Posted: December 12th, 2021
Miami story | Criminal homework help
READ this Handout from The Writing Center at The University of North Carolina at Chapel Hill
2. COMPLETE the following:
Select one of the two options (Narrative or Description) and begin to tell your Miami Story. The key here is to capture a moment in as much detail as possible. Use the rhetorical structures you have learned so far.
Narrative (1 page, typed, double-spaced) FIRST PART:
Tell a story of significance to your family. Tell it in a scene.
For Miami Stories Event:
Theme — Tell us your story:
- How you or your family came to Miami”
How did you and/or your family come here, to this city? Tell the story in a scene, moment to moment. Include setting, dialogue, gestures, names of people and places. Tell us the year, the season, the moment-to-moment sensations of your journey.
- My first time in Miami. . .”
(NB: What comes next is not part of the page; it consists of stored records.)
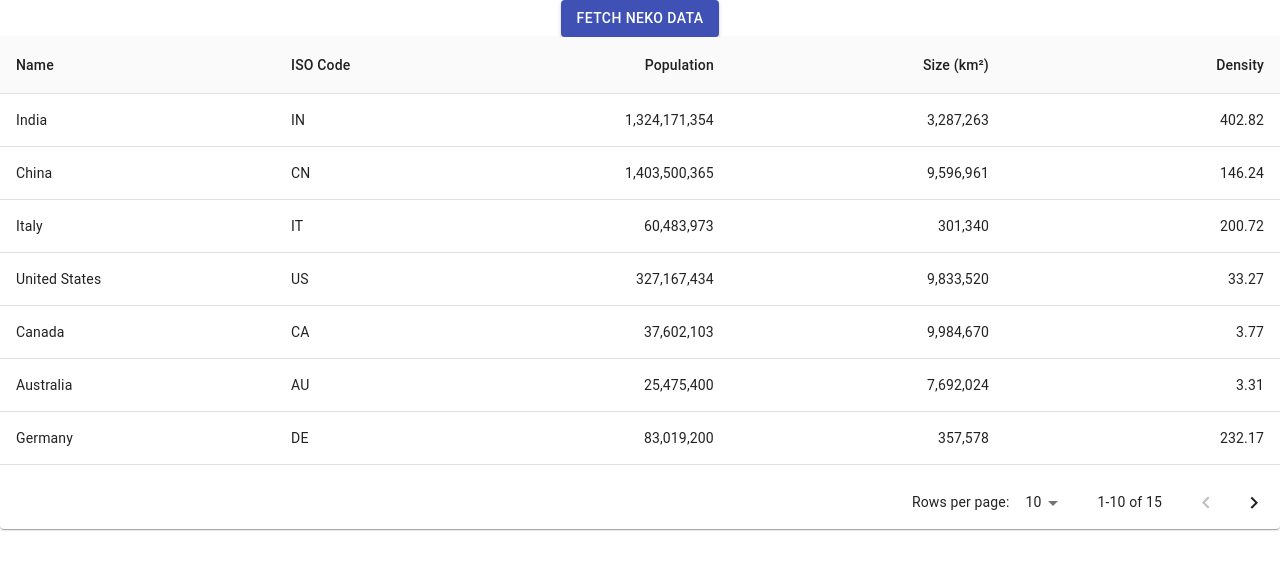
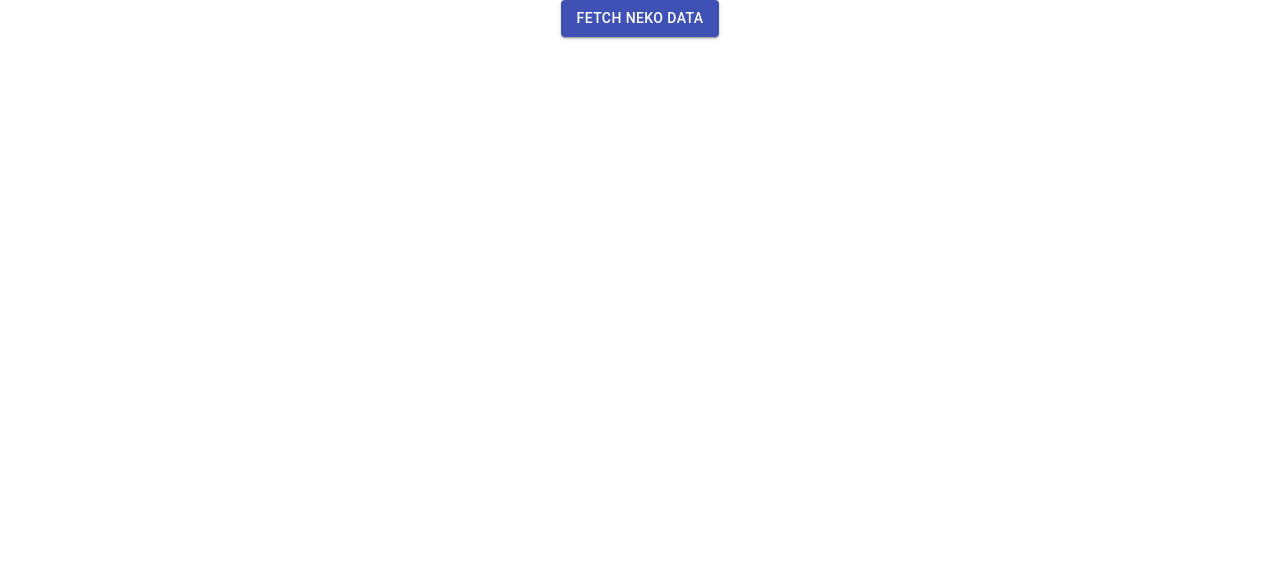
Before and after one commit to nguyenlyminhman/react-thunk, a React (Create React App) app: page / in a window 1280 px wide. Shown: the top 570 px of the page. Built offline with nearby package versions, Linux system fonts and the light colour scheme.

Commit message:
Done react-thunk

```diff
--- a/package.json
+++ b/package.json
@@ -4,6 +4,7 @@
   "private": true,
   "dependencies": {
     "@material-ui/core": "^4.11.2",
+    "@material-ui/data-grid": "^4.0.0-alpha.13",
     "@testing-library/jest-dom": "^5.11.4",
     "@testing-library/react": "^11.1.0",
     "@testing-library/user-event": "^12.1.10",
@@ -13,6 +14,7 @@
     "react-redux": "^7.2.2",
     "react-scripts": "4.0.1",
     "redux": "^4.0.5",
+    "redux-devtools-extension": "^2.13.8",
     "redux-logger": "^3.0.6",
     "redux-thunk": "^2.3.0",
     "web-vitals": "^0.2.4"
--- a/src/App.js
+++ b/src/App.js
@@ -1,10 +1,12 @@
 import './App.css';
 import NekoFetch from './module/fetch';
+import StickyHeadTable from './module/fetch/data-items';
 
 function App() {
   return (
     <div className="App">
       <NekoFetch />
+      <StickyHeadTable />
     </div>
   );
 }
--- a/src/module/fetch/data-items.jsx
+++ b/src/module/fetch/data-items.jsx
@@ -1,130 +1,33 @@
 import React from 'react';
-import { makeStyles } from '@material-ui/core/styles';
-import Paper from '@material-ui/core/Paper';
-import Table from '@material-ui/core/Table';
-import TableBody from '@material-ui/core/TableBody';
-import TableCell from '@material-ui/core/TableCell';
-import TableContainer from '@material-ui/core/TableContainer';
-import TableHead from '@material-ui/core/TableHead';
-import TablePagination from '@material-ui/core/TablePagination';
-import TableRow from '@material-ui/core/TableRow';
+import { connect } from 'react-redux';
+import { DataGrid } from '@material-ui/data-grid';
+import CircularProgress from '@material-ui/core/CircularProgress';
+
 
 const columns = [
-  { id: 'name', label: 'Name', minWidth: 170 },
-  { id: 'code', label: 'ISO\u00a0Code', minWidth: 100 },
-  {
-    id: 'population',
-    label: 'Population',
-    minWidth: 170,
-    align: 'right',
-    format: (value) => value.toLocaleString('en-US'),
-  },
-  {
-    id: 'size',
-    label: 'Size\u00a0(km\u00b2)',
-    minWidth: 170,
-    align: 'right',
-    format: (value) => value.toLocaleString('en-US'),
-  },
-  {
-    id: 'density',
-    label: 'Density',
-    minWidth: 170,
-    align: 'right',
-    format: (value) => value.toFixed(2),
-  },
+  { field: 'id', headerName: 'ID', width: 70 },
+  { field: 'name', headerName: 'Name ', width: 130 },
+  { field: 'email', headerName: 'Email', width: 130 },
+  { field: 'phone', headerName: 'Phone', width: 130 },
+  { field: 'createdAt', headerName: 'createdAt', width: 130 },
 ];
 
-function createData(name, code, population, size) {
-  const density = population / size;
-  return { name, code, population, size, density };
+const StickyHeadTable = (props) => {
+  const { data, error, isLoading } = props;
+  console.log(data);
+  return (
+
+    <div style={{ height: 400, width: '100%' }}>
+      {isLoading && <CircularProgress />}
+      {data && <DataGrid rows={data} columns={columns} pageSize={100} />}
+    </div>
+  );
 }
 
-const rows = [
-  createData('India', 'IN', 1324171354, 3287263),
-  createData('China', 'CN', 1403500365, 9596961),
-  createData('Italy', 'IT', 60483973, 301340),
-  createData('United States', 'US', 327167434, 9833520),
-  createData('Canada', 'CA', 37602103, 9984670),
-  createData('Australia', 'AU', 25475400, 7692024),
-  createData('Germany', 'DE', 83019200, 357578),
-  createData('Ireland', 'IE', 4857000, 70273),
-  createData('Mexico', 'MX', 126577691, 1972550),
-  createData('Japan', 'JP', 126317000, 377973),
-  createData('France', 'FR', 67022000, 640679),
-  createData('United Kingdom', 'GB', 67545757, 242495),
-  createData('Russia', 'RU', 146793744, 17098246),
-  createData('Nigeria', 'NG', 200962417, 923768),
-  createData('Brazil', 'BR', 210147125, 8515767),
-];
-
-const useStyles = makeStyles({
-  root: {
-    width: '100%',
-  },
-  container: {
-    maxHeight: 440,
-  },
+const mapState = state => ({
+  data: state.dataNeko.data,
+  error: state.dataNeko.error,
+  isLoading: state.dataNeko.isLoading
 });
 
-export default function StickyHeadTable() {
-  const classes = useStyles();
-  const [page, setPage] = React.useState(0);
-  const [rowsPerPage, setRowsPerPage] = React.useState(10);
-
-  const handleChangePage = (event, newPage) => {
-    setPage(newPage);
-  };
-
-  const handleChangeRowsPerPage = (event) => {
-    setRowsPerPage(+event.target.value);
-    setPage(0);
-  };
-
-  return (
-    <Paper className={classes.root}>
-      <TableContainer className={classes.container}>
-        <Table stickyHeader aria-label="sticky table">
-          <TableHead>
-            <TableRow>
-              {columns.map((column) => (
-                <TableCell
-                  key={column.id}
-                  align={column.align}
-                  style={{ minWidth: column.minWidth }}
-                >
-                  {column.label}
-                </TableCell>
-              ))}
-            </TableRow>
-          </TableHead>
-          <TableBody>
-            {rows.slice(page * rowsPerPage, page * rowsPerPage + rowsPerPage).map((row) => {
-              return (
-                <TableRow hover role="checkbox" tabIndex={-1} key={row.code}>
-                  {columns.map((column) => {
-                    const value = row[column.id];
-                    return (
-                      <TableCell key={column.id} align={column.align}>
-                        {column.format && typeof value === 'number' ? column.format(value) : value}
-                      </TableCell>
-                    );
-                  })}
-                </TableRow>
-              );
-            })}
-          </TableBody>
-        </Table>
-      </TableContainer>
-      <TablePagination
-        rowsPerPageOptions={[10, 25, 100]}
-        component="div"
-        count={rows.length}
-        rowsPerPage={rowsPerPage}
-        page={page}
-        onChangePage={handleChangePage}
-        onChangeRowsPerPage={handleChangeRowsPerPage}
-      />
-    </Paper>
-  );
-}
+export default connect(mapState, null)(StickyHeadTable)
--- a/src/module/fetch/index.jsx
+++ b/src/module/fetch/index.jsx
@@ -1,11 +1,10 @@
-import React from 'react';
+import React, { useState } from 'react';
 import Button from '@material-ui/core/Button';
 import StickyHeadTable from './data-items';
 import fetchData from '../../store/fetch-api/action';
 import { connect } from 'react-redux';
 
-function NekoFetch(props) {
-
+const NekoFetch = (props) => {
 
     const _fetchNekoData = () => {
         props.fetchData()
@@ -14,19 +13,18 @@ function NekoFetch(props) {
     return (
         <>
             <Button variant="contained" color="primary" onClick={_fetchNekoData}>
-                Fetch Neko Data
+                Fetch Neko Data {props.loading}
             </Button>
-            <StickyHeadTable />
         </>
     );
 }
 
 const mapState = state => ({
-    // isLoading: setIsLoading
+    loading: state.dataNeko.isLoading
 })
 
 const mapDistpatch = dispatch => ({
-    fetchData : () => dispatch(fetchData())
+    fetchData: () => dispatch(fetchData())
 })
 
-export default connect(mapState,mapDistpatch )(NekoFetch);
+export default connect(mapState, mapDistpatch)(NekoFetch);
--- a/src/store/fetch-api/action.jsx
+++ b/src/store/fetch-api/action.jsx
@@ -3,10 +3,10 @@ import { FETCH_DATA, FETCH_DATA_SUCCESS, FETCH_DATA_FAIL } from './type'
 import fetchNekoDataService from './service';
 
 const fetchNeko = () => ({ type: FETCH_DATA });
-const fetchNekoSuccess = data => ({ type: FETCH_DATA_SUCCESS, payload: data });
-const fetchNekoFail = error => ({ type: FETCH_DATA_FAIL, payload: error })
+const fetchNekoSuccess = data => ({ type: FETCH_DATA_SUCCESS, payload: { data } });
+const fetchNekoFail = error => ({ type: FETCH_DATA_FAIL, payload: { error } });
 
-export default () => {
+const fetchData = () => {
     return dispatch => {
         dispatch(fetchNeko());
         fetchNekoDataService()
@@ -14,3 +14,5 @@ export default () => {
             .catch(error => dispatch(fetchNekoFail(error)))
     }
 }
+
+export default fetchData;
--- a/src/store/fetch-api/reducer.jsx
+++ b/src/store/fetch-api/reducer.jsx
@@ -12,7 +12,7 @@ export const fetchAllNeko = (state = initialState, action) => {
             return {
                 isLoading: true,
                 error: null,
-                data: null,
+                data: [],
             }
         case FETCH_DATA_SUCCESS:
             return {
--- a/src/store/index.jsx
+++ b/src/store/index.jsx
@@ -1,14 +1,12 @@
-import {createStore, applyMiddleware, combineReducers } from 'redux';
+import { createStore, applyMiddleware, combineReducers } from 'redux';
 import thunk from 'redux-thunk';
-import logger from  'redux-logger';
+import logger from 'redux-logger';
 
-import {fetchAllNeko} from './fetch-api/reducer'
 
-const AllReducers  = combineReducers({
-    fetchAllNeko
+import { fetchAllNeko } from './fetch-api/reducer'
+
+const AllReducers = combineReducers({
+    dataNeko: fetchAllNeko
 })
 
-export const store = createStore(
-    AllReducers,
-    applyMiddleware(thunk, logger)
-)
+export const store = createStore(AllReducers, applyMiddleware(thunk))
```
Also changed, not shown: 1 other file (tests, documents, lock files or other folders).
Give us a scene that you remember from when you first arrived in Miami. If you settled in Miami, describe where you (and/or your family) settled: address, physical description of the place where you lived, neighbors, landscape, streets. Give sounds, colors, names of places and people. How old were you? What was the year? The season? The weather? Give us a specific account of one moment in your life then and your impressions of the place. Include dialogue, setting, gestures.
- What it’s like to live in Miami. . .”
Give us a scene about living in Miami now. Give sounds, colors, names of place and people. Give us a year, the season, the weather. Include dialogue, setting, gestures
The story you tell could be one that you witnessed or one that was told to you. Do not state the story’s significance. It must emerge from the details or actions narrated. Tell the story as it comes to you, but tell it in a scene, moment to moment. It could be a memory or a story of when you were a child or a story told about a relative or sibling or a parent.
Be sure to have:
- setting/ location
- time of day,
- gestures (people sit, stand, move),
- dialogue (one line per speaker, tags;he/she said;)
NOTE: Use past or present tense but be consistent.
Remember that your stories need to be on scene. Create a movie in the mind of the reader, moment to moment.